> [TASK OBJECTIVE]
Go through the data and retrieve each line that includes the string "comments".

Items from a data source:
[Start of Attachment]

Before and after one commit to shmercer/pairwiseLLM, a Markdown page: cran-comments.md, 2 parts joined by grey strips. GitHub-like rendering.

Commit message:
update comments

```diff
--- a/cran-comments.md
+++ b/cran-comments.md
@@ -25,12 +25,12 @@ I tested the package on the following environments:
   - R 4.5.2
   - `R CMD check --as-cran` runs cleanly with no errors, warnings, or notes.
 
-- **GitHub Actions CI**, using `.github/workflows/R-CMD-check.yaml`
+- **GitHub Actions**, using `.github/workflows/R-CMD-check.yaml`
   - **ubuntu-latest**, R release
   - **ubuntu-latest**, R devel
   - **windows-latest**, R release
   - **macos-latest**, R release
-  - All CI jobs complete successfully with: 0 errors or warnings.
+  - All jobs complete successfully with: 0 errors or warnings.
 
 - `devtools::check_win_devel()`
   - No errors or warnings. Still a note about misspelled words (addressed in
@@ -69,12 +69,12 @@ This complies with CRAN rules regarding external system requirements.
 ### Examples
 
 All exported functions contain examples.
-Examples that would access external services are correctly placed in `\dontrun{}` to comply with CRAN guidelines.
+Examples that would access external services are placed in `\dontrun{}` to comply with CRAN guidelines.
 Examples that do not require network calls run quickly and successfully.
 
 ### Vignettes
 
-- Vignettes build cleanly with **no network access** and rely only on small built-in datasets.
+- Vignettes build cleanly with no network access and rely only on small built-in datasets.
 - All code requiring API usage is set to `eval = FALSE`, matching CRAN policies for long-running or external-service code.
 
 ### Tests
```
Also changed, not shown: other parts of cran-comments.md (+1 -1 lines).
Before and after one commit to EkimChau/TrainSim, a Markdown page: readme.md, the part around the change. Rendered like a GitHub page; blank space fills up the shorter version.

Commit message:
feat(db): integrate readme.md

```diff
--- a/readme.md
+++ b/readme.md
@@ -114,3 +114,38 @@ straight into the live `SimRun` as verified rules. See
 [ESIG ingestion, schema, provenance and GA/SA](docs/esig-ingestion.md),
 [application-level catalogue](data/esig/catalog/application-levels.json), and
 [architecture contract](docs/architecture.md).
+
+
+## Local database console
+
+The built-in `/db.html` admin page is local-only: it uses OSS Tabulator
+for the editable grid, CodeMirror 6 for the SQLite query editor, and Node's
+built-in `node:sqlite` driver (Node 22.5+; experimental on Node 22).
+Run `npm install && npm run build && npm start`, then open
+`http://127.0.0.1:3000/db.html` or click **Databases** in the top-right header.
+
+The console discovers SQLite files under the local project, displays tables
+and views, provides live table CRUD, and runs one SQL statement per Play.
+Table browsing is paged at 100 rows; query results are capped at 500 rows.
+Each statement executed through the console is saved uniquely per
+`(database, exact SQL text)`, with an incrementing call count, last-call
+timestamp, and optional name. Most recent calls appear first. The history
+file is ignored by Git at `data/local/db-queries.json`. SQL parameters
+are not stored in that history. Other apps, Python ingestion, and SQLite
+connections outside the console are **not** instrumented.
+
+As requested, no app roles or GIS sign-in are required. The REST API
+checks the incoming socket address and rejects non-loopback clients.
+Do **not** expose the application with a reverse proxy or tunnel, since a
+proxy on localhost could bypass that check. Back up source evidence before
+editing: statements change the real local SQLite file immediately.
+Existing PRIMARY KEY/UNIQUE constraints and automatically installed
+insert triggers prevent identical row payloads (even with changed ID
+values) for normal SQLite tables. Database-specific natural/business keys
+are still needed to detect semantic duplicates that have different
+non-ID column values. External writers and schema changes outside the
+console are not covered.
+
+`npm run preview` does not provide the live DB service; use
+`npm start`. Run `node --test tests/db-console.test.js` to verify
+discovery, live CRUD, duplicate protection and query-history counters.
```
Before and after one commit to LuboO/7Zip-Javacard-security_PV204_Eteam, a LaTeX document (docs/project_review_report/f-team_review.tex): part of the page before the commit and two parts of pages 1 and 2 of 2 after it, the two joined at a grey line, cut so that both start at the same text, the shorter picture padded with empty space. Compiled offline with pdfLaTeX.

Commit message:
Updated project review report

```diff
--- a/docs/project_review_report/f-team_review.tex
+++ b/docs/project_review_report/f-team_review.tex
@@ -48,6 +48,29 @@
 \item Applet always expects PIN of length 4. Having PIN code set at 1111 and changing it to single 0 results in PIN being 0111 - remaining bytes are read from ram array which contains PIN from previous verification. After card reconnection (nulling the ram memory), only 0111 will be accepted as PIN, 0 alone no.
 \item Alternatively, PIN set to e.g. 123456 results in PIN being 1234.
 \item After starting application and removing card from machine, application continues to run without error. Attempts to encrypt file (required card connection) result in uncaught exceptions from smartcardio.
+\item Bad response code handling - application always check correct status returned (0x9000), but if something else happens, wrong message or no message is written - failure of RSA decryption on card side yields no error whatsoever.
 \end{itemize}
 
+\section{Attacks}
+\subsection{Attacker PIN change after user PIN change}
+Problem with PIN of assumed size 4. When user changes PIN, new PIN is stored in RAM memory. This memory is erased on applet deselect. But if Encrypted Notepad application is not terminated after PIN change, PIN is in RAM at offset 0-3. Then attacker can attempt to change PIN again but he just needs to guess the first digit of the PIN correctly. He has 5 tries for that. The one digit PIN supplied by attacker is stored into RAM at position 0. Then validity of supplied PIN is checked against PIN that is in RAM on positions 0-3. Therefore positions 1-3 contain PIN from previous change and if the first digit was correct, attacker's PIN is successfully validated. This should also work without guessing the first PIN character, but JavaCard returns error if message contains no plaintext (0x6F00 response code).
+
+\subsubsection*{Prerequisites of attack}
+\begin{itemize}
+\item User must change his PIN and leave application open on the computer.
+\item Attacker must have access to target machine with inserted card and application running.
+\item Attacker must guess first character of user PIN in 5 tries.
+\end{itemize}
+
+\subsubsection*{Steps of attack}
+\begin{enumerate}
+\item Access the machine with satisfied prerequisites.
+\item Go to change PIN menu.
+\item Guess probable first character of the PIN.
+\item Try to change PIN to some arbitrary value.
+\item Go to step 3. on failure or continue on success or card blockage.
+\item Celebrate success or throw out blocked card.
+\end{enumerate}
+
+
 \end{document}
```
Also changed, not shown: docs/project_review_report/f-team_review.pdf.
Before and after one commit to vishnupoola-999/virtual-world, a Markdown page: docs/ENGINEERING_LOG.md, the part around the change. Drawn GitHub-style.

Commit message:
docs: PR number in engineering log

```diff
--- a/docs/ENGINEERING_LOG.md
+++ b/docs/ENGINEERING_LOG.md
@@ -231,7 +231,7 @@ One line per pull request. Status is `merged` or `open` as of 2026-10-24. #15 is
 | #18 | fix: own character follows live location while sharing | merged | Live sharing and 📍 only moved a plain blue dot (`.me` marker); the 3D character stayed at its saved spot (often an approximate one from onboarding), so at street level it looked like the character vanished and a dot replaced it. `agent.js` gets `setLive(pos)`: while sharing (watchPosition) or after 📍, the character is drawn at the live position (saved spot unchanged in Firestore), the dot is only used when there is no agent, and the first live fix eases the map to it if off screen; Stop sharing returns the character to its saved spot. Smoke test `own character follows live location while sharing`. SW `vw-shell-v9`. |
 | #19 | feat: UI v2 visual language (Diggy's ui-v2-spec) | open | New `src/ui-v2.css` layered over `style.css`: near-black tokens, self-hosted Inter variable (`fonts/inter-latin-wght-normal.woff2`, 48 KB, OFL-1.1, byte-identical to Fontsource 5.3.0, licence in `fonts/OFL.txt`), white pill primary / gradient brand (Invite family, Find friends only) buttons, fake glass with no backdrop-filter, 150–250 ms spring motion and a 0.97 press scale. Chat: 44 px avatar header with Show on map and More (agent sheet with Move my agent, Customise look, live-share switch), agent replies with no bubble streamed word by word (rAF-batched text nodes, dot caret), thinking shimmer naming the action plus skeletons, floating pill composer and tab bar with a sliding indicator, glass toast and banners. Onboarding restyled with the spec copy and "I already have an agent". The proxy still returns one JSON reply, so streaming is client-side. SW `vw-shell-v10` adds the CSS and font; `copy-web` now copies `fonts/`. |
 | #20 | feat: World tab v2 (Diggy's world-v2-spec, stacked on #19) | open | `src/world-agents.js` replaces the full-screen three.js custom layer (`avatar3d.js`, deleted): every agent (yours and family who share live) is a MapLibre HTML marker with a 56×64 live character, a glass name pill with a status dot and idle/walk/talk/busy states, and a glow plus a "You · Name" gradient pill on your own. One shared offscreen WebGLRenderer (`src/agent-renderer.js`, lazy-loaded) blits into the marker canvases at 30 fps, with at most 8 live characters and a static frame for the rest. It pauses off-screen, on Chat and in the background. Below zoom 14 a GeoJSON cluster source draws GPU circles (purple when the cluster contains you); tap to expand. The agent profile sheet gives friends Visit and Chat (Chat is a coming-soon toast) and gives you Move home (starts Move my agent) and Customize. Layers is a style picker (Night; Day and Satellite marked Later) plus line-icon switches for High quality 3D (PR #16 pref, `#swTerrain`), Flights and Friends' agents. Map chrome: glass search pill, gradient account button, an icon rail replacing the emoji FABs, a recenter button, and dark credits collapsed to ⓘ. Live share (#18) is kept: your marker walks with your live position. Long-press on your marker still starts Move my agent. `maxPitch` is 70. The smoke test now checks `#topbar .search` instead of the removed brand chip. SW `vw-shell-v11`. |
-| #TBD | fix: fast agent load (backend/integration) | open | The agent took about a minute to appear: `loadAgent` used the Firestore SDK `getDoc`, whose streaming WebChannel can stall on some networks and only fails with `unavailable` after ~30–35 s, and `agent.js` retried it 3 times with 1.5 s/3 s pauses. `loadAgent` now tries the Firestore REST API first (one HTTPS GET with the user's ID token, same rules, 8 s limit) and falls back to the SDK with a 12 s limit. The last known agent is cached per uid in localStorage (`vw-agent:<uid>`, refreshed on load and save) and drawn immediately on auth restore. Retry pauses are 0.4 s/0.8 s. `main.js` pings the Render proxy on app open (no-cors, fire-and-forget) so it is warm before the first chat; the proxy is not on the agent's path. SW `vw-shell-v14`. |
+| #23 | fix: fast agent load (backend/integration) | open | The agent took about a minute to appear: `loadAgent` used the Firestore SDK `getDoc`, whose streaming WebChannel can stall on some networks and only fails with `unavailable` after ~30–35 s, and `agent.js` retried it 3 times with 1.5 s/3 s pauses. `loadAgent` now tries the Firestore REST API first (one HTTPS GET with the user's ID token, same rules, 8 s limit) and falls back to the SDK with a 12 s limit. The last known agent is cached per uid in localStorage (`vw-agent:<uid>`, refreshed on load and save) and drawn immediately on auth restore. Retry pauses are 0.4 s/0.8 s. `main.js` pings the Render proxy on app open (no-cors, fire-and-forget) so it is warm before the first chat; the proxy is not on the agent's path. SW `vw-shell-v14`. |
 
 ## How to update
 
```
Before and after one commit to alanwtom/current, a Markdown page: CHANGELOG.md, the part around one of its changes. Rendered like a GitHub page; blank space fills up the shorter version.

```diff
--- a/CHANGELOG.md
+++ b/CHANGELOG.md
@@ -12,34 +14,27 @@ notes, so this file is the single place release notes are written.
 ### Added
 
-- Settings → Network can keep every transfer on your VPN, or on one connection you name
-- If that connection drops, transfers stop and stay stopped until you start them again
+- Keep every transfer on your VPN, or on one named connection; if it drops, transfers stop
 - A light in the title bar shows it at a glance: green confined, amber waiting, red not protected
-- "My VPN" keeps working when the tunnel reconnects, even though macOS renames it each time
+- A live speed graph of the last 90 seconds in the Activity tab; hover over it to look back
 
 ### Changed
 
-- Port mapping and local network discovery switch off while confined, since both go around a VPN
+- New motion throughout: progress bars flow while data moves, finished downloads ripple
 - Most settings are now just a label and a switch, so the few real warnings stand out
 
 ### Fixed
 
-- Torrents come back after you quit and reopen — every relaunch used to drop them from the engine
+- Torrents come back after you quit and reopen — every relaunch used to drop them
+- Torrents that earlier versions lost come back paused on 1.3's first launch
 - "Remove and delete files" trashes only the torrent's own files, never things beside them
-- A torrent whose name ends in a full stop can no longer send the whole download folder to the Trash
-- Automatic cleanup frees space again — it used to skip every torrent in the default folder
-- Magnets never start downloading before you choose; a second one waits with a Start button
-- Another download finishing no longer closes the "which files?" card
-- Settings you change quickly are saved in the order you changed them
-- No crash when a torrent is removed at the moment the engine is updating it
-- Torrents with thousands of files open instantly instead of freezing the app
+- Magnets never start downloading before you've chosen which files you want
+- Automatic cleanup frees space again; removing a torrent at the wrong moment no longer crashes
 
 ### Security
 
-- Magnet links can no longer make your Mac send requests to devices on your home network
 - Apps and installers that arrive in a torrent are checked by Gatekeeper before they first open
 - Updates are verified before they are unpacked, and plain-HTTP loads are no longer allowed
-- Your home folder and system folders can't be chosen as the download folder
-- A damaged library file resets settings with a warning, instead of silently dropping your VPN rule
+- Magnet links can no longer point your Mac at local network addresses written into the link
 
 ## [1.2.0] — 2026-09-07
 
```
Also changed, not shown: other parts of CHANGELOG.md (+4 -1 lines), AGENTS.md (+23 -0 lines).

[End of Attachment]

> [WRITTEN RESPONSE]
Before and after one commit to shmercer/pairwiseLLM, a Markdown page: cran-comments.md, 2 parts joined by grey strips. GitHub-like rendering.
update comments
--- a/cran-comments.md
+++ b/cran-comments.md
Also changed, not shown: other parts of cran-comments.md (+1 -1 lines).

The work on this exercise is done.